Mujumder, who's originally from Bangladesh, says many of the calls he's getting are from Bengali immigrants checking on rumors. There’s talk that this is amnesty for all undocumented people — wrong — or that it’s an automatic green card or citizenship — also wrong. Generally, what’s being offered is a temporary work permit and a three-year reprieve from deportation.

Mohammed Mujumder works in an immigration law office in New York. He says that he and his colleagues are intent on stopping rumors about what President Obama's immigration plan actually does- and warning the public about immigration fraud.

Credit:

Bruce Wallace

But that delay between annoucement and enforcement also means "a six-month window that people have to go out and scam immigrants," says Camille Mackler, who directs legal initiatives at the New York Immigration Coalition. Her office is already getting reports of fraud in the wake of Obama's announcement.

A coalition of city and state agencies and groups like Mackler's are organizing to fight such fraud by targeting notarios — storefront shops that offer immigrants legal advice, but often scam them out of money and botch forms. In Spanish, "notario" can also mean lawyer, giving them some unwarranted credibility.

Even before the announcement was made, Mackler says "people were like, 'Okay, President Obama's going to announce a new law next week, we already know what it is, and give us your money now and we'll make sure that you're first in line.'"

What immigrants don't know is that such "help" is actually impossible. "First of all, the president cannot unilaterally propose a new law," Mackler explains. "Second of all, you can't do that. Nobody has that ability to jump somebody ahead of any line. That's not how government offices work."
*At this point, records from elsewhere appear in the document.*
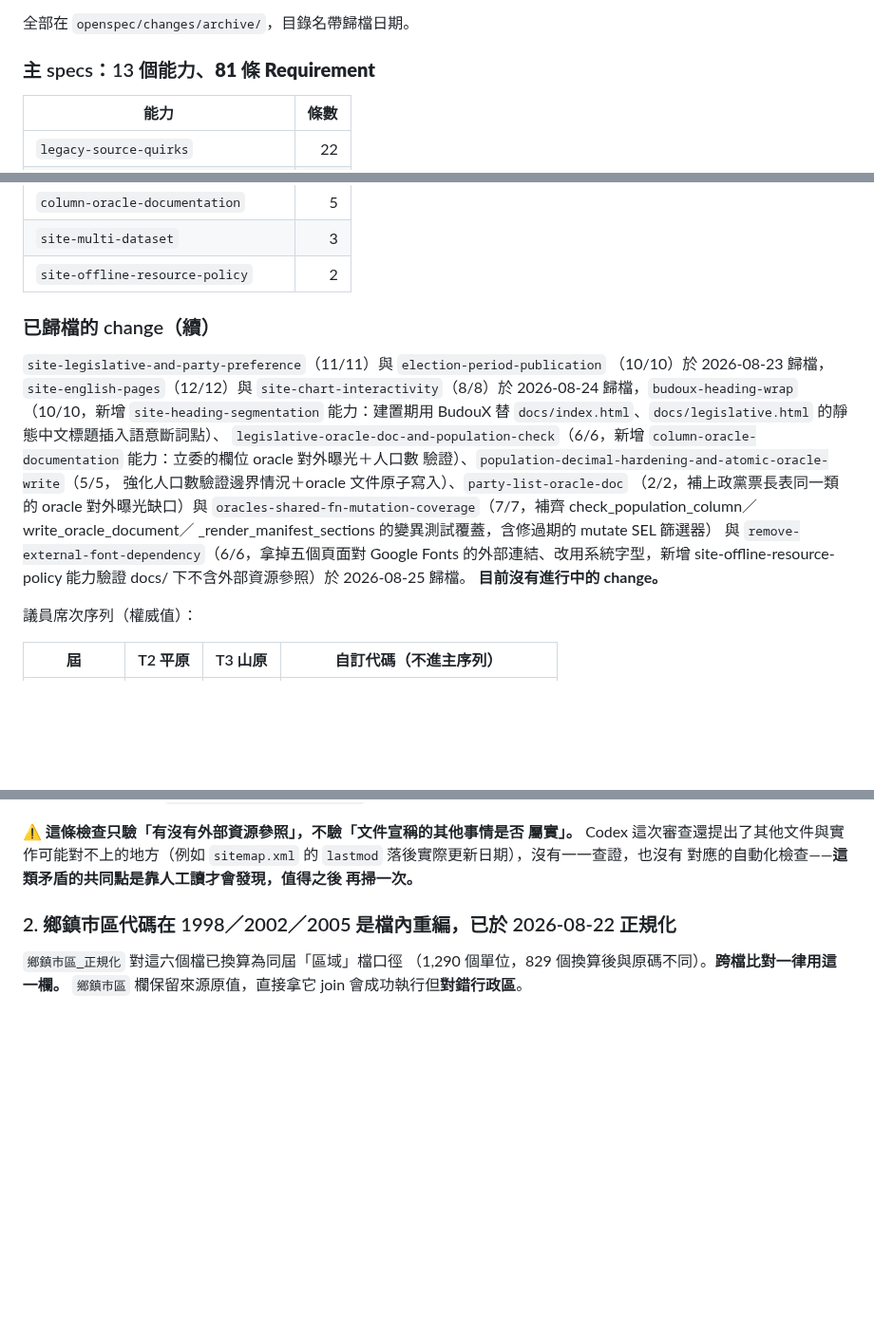
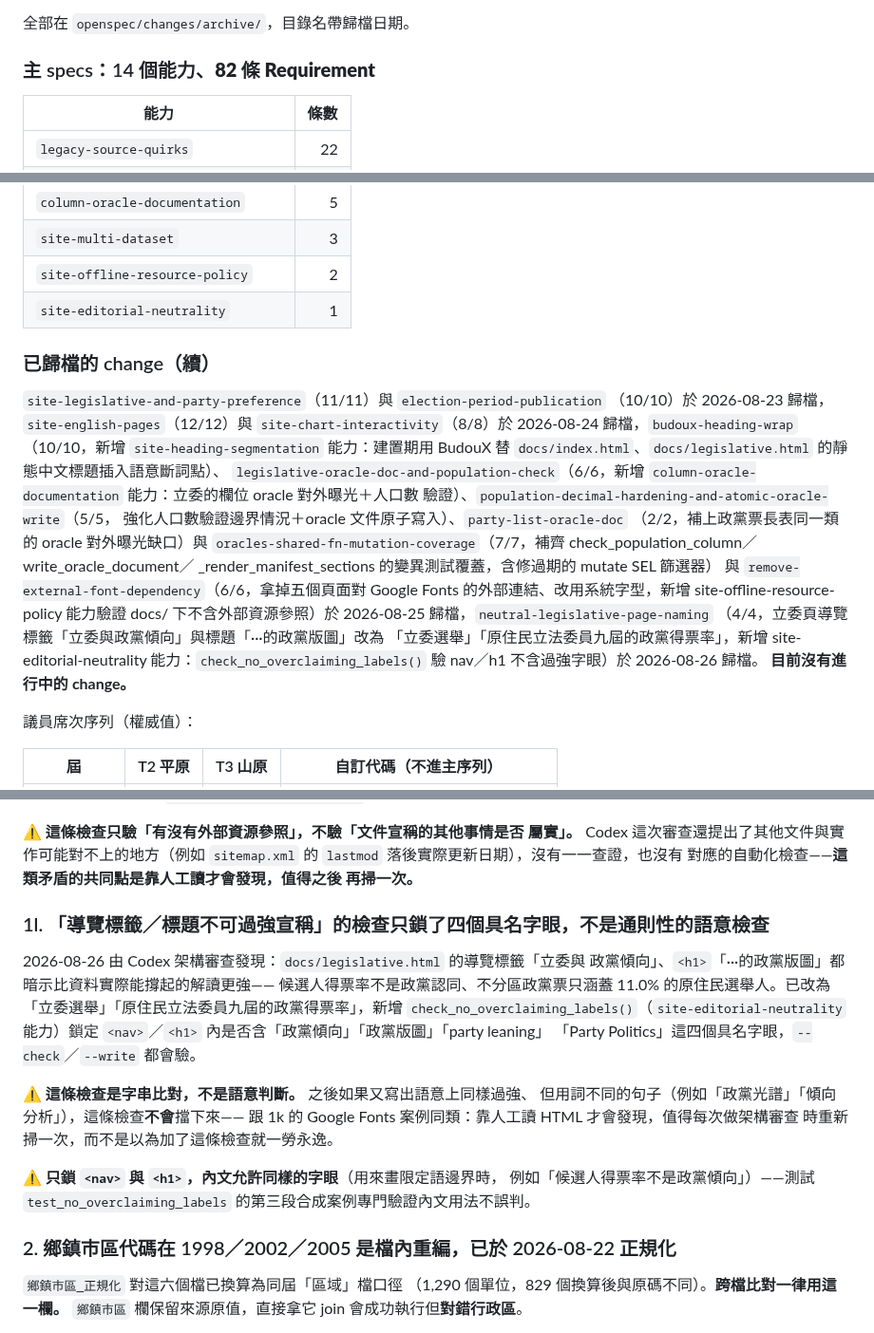
Before and after one commit to ss1111119/indigenous-local-election-tw, a Markdown page: HANDOFF.md, 3 parts joined by grey strips. Shown at 95% size. Drawn GitHub-style; blank space fills up the shorter version.

Commit message:
docs(handoff): 更新 neutral-legislative-page-naming 歸檔後狀態
能力數 13→14、Requirement 數 81→82（新增 site-editorial-neutrality 1 條）。
已歸檔 change 清單補上 neutral-legislative-page-naming（4/4，2026-08-26）。
新增地雷 1l：check_no_overclaiming_labels() 只鎖四個具名字眼，不是通則性
語意檢查，之後同義但用詞不同的過強宣稱不會被自動擋下。

Change: neutral-legislative-page-naming

```diff
--- a/HANDOFF.md
+++ b/HANDOFF.md
@@ -29,7 +29,7 @@
 
 全部在 `openspec/changes/archive/`，目錄名帶歸檔日期。
 
-### 主 specs：13 個能力、**81 條 Requirement**
+### 主 specs：14 個能力、**82 條 Requirement**
 
 | 能力 | 條數 |
 | --- | ---: |
@@ -46,6 +46,7 @@
 | `column-oracle-documentation` | 5 |
 | `site-multi-dataset` | 3 |
 | `site-offline-resource-policy` | 2 |
+| `site-editorial-neutrality` | 1 |
 
 ### 已歸檔的 change（續）
 
@@ -64,7 +65,11 @@ check_population_column／write_oracle_document／
 _render_manifest_sections 的變異測試覆蓋，含修過期的 mutate SEL 篩選器）
 與 `remove-external-font-dependency`（6/6，拿掉五個頁面對 Google Fonts
 的外部連結、改用系統字型，新增 site-offline-resource-policy 能力驗證
-docs/ 下不含外部資源參照）於 2026-08-25 歸檔。
+docs/ 下不含外部資源參照）於 2026-08-25 歸檔，`neutral-legislative-page-naming`
+（4/4，立委頁導覽標籤「立委與政黨傾向」與標題「···的政黨版圖」改為
+「立委選舉」「原住民立法委員九屆的政黨得票率」，新增
+site-editorial-neutrality 能力：`check_no_overclaiming_labels()` 驗
+nav／h1 不含過強字眼）於 2026-08-26 歸檔。
 **目前沒有進行中的 change。**
 
 議員席次序列（權威值）：
@@ -321,6 +326,25 @@ docs/ 下不含外部資源參照）於 2026-08-25 歸檔。
 `sitemap.xml` 的 `lastmod` 落後實際更新日期），沒有一一查證，也沒有
 對應的自動化檢查——**這類矛盾的共同點是靠人工讀才會發現，值得之後
 再掃一次。**
+
+### 1l. 「導覽標籤／標題不可過強宣稱」的檢查只鎖了四個具名字眼，不是通則性的語意檢查
+
+2026-08-26 由 Codex 架構審查發現：`docs/legislative.html` 的導覽標籤「立委與
+政黨傾向」、`<h1>`「···的政黨版圖」都暗示比資料實際能撐起的解讀更強——
+候選人得票率不是政黨認同、不分區政黨票只涵蓋 11.0% 的原住民選舉人。已改為
+「立委選舉」「原住民立法委員九屆的政黨得票率」，新增
+`check_no_overclaiming_labels()`（`site-editorial-neutrality` 能力）鎖定
+`<nav>`／`<h1>` 內是否含「政黨傾向」「政黨版圖」「party leaning」
+「Party Politics」這四個具名字眼，`--check`／`--write` 都會驗。
+
+⚠️ **這條檢查是字串比對，不是語意判斷。** 之後如果又寫出語意上同樣過強、
+但用詞不同的句子（例如「政黨光譜」「傾向分析」），這條檢查**不會**擋下來——
+跟 1k 的 Google Fonts 案例同類：靠人工讀 HTML 才會發現，值得每次做架構審查
+時重新掃一次，而不是以為加了這條檢查就一勞永逸。
+
+⚠️ **只鎖 `<nav>` 與 `<h1>`，內文允許同樣的字眼**（用來畫限定語邊界時，
+例如「候選人得票率不是政黨傾向」）——測試 `test_no_overclaiming_labels`
+的第三段合成案例專門驗證內文用法不誤判。
 
 ### 2. 鄉鎮市區代碼在 1998／2002／2005 是**檔內重編**，已於 2026-08-22 正規化
 
```
Also changed, not shown: other parts of HANDOFF.md (+1 -1 lines).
Gisela Chavez-Garcia, an immigration lawyer with offices in Manhattan and Rockland — a nearby county with big Haitian, Dominican and Indian populations — is also hearing about fraud linked to notary publics, who are increasingly accused of marketing themselves as immigration lawyers.

There's also the risk that Obama's measures, being executive actions and not laws, will simply be tossed out by the next president.

"This is a temporary relief and, God forbid the new president would decide to set aside this policy," Chavez-Garcia says. "Then they don't have anything, and immigration has all their information. I caution them that, while this is good for now, I don't know how long this will last."

But she still welcomes the reforms and is eager to contact people. She's kept a list throughout the 10 years she has practiced immigration law. "We meet people every day, and some of them we keep in a file that says 'Immigration Reform.' I told them if there is anything that will be available for you in the future, we will let you know," she says. "And I think many of those [people] would be eligible for this policy."

And as I leave her office, she's getting ready to make one of those calls.

Update: An previous version of this story cited Mohammed Mujumder as an immigration lawyer. Mujumder practices at an immigration law office and has a JD, but is not bar-certified.